Julian Casablancas – Phrazes for the Young
It’s been a long long time since the essence of cool was brought back by The Strokes. No longer do we have to listen to stagnant rock on the radio, and the indie underground seems to have grown substantially. We owe a great deal of that to Julian Casablancas. His new album Phrazes for the Young creates a certain sense of nostalgia; it makes you look back to those days when it all seemed new and vibrant.
Hands down, the first three songs on this record, “Out of the Blue,” “Left and Right in the Dark,” and “11th Dimension,” are all ridiculously good songs. You can say that they have a more pop-centric leaning than most of the work done by Casablancas other band, but you can’t deny that the infections hooks are in abundance on these first three tracks. If you take “11th Dimension” alone, you can see that combining the swagger of The Strokes with the electronic pop of Phoenix packs a huge punch. This is such a killer opening to the album, that it really makes the latter half of the album fall flat on its face before our eyes.

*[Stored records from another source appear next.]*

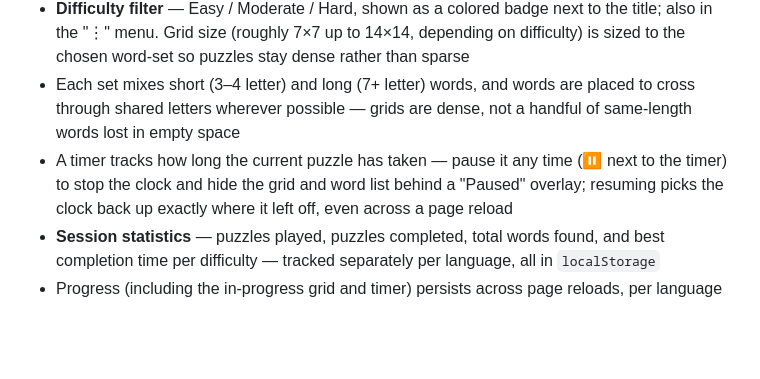
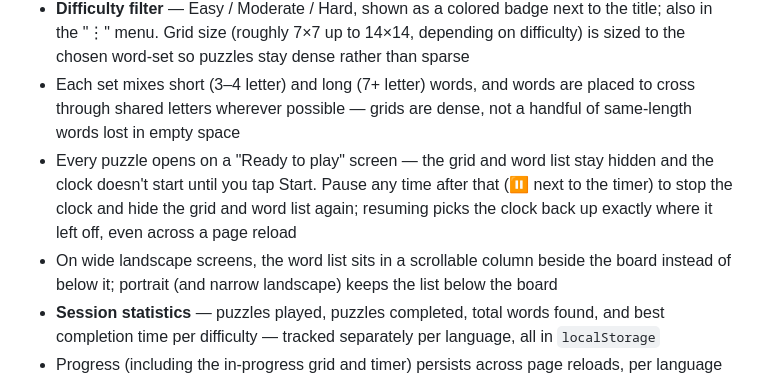
Before and after one commit to shadoll-dev/wordweave, a Markdown page: README.md, the part around the change. Rendered like a GitHub page; blank space fills up the shorter version.

Commit message:
Enhance game start experience with "Ready to play" screen and responsive layout adjustments for wide landscape viewports

```diff
--- a/README.md
+++ b/README.md
@@ -14,7 +14,8 @@ A word-search puzzle game — single-page, no build step, no dependencies.
 - **Eleven word categories** — Animals, Countries, Food, Colors, Sports, Space, Weather, Jobs, Vehicles, Clothing, Music — selectable from the "⋮" menu. Each category has several curated word-sets (e.g. Animals splits into Farm & Pets / Wild & Exotic / Sea, Air & Reptiles); a puzzle draws from one randomly-picked set so a single game stays thematically tight
 - **Difficulty filter** — Easy / Moderate / Hard, shown as a colored badge next to the title; also in the "⋮" menu. Grid size (roughly 7×7 up to 14×14, depending on difficulty) is sized to the chosen word-set so puzzles stay dense rather than sparse
 - Each set mixes short (3–4 letter) and long (7+ letter) words, and words are placed to cross through shared letters wherever possible — grids are dense, not a handful of same-length words lost in empty space
-- A timer tracks how long the current puzzle has taken — pause it any time (⏸ next to the timer) to stop the clock and hide the grid and word list behind a "Paused" overlay; resuming picks the clock back up exactly where it left off, even across a page reload
+- Every puzzle opens on a "Ready to play" screen — the grid and word list stay hidden and the clock doesn't start until you tap Start. Pause any time after that (⏸ next to the timer) to stop the clock and hide the grid and word list again; resuming picks the clock back up exactly where it left off, even across a page reload
+- On wide landscape screens, the word list sits in a scrollable column beside the board instead of below it; portrait (and narrow landscape) keeps the list below the board
 - **Session statistics** — puzzles played, puzzles completed, total words found, and best completion time per difficulty — tracked separately per language, all in `localStorage`
 - Progress (including the in-progress grid and timer) persists across page reloads, per language
 - Light/dark theme support (follows system preference)
```
Also changed, not shown: AGENTS.md (+7 -1 lines).
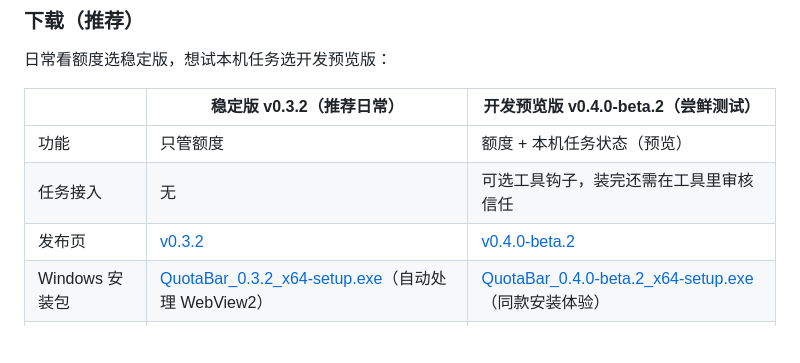
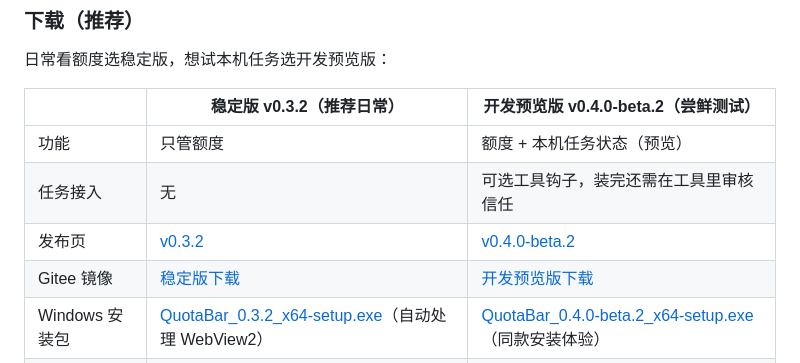
Before and after one commit to kimhero110/desktoken, a Markdown page: README.md, the part around the change. Drawn GitHub-style; blank space fills up the shorter version.

Commit message:
docs: verify preview downloads and link both Gitee release tracks

```diff
--- a/README.md
+++ b/README.md
@@ -70,6 +70,7 @@ QuotaBar 就是为这个瞬间生的。它常驻桌面角落，把五家的 5
 | 功能 | 只管额度 | 额度 + 本机任务状态（预览） |
 | 任务接入 | 无 | 可选工具钩子，装完还需在工具里审核信任 |
 | 发布页 | [v0.3.2](https://github.com/kimhero110/desktoken/releases/tag/v0.3.2) | [v0.4.0-beta.2](https://github.com/kimhero110/desktoken/releases/tag/v0.4.0-beta.2) |
+| Gitee 镜像 | [稳定版下载](https://gitee.com/xu512/quotabar/releases/tag/v0.3.2) | [开发预览版下载](https://gitee.com/xu512/quotabar/releases/tag/v0.4.0-beta.2) |
 | Windows 安装包 | [QuotaBar_0.3.2_x64-setup.exe](https://github.com/kimhero110/desktoken/releases/download/v0.3.2/QuotaBar_0.3.2_x64-setup.exe)（自动处理 WebView2） | [QuotaBar_0.4.0-beta.2_x64-setup.exe](https://github.com/kimhero110/desktoken/releases/download/v0.4.0-beta.2/QuotaBar_0.4.0-beta.2_x64-setup.exe)（同款安装体验） |
 | Windows 绿色版 | [quotabar.exe](https://github.com/kimhero110/desktoken/releases/download/v0.3.2/quotabar.exe)，扔哪儿跑哪儿 | [quotabar.exe](https://github.com/kimhero110/desktoken/releases/download/v0.4.0-beta.2/quotabar.exe)，绿色单文件 |
 | macOS | [发布页](https://github.com/kimhero110/desktoken/releases/tag/v0.3.2)自取 DMG（架构见文件名） | [发布页](https://github.com/kimhero110/desktoken/releases/tag/v0.4.0-beta.2)自取 DMG（架构见文件名） |
```
Also changed, not shown: docs/releases/v0.4.0-beta.2-verification.md (added, +23 -0 lines).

Once you get to the last five songs, the pace is gone, and with it, the depth that seemingly existed from the outstart. “Ludlow St.” has sort of a throwback feeling to a summer folk string, almost as if The Beatles have just entered into Julian’s lexicon, while the lyrics are reminiscent of Whitman’s Song of Myself. It’s clever, but it is not a song that will last long in your memory.
“River of Brakelights” does sound exactly like some of the more straightforward rock songs that eclipsed the gems that were on First Impression of Earth. Unfortunately, Julian Casablancas has a difficult time as it is differentiating the tones in vocals, and this song makes that all too apparent, which lead to the damage that devours this track.
All this seems to head towards the trudgingly slow “Tourist,” a song that is lyrically akin to “Ludlow St.” All the punch is clearly gone at this point, and you can feel your heart sink as the album draws to a close. It’s a shame actually, as the record began with such a promising start that you wanted the entire thing to be successful, but our luck has run out here. Still, for those die-hard completists, you will find the voice of The Strokes living in a different place, one that at times, is as exciting as we’ve ever heard him. Perhaps such moments make it onto the new work of either of his bands.[audio:http://austintownhall.com/wp-content/uploads/2009/09/Julian-Casablancas-11th-Dimension.mp3]
Download: Julian Casablancas – 11th Dimension [MP3]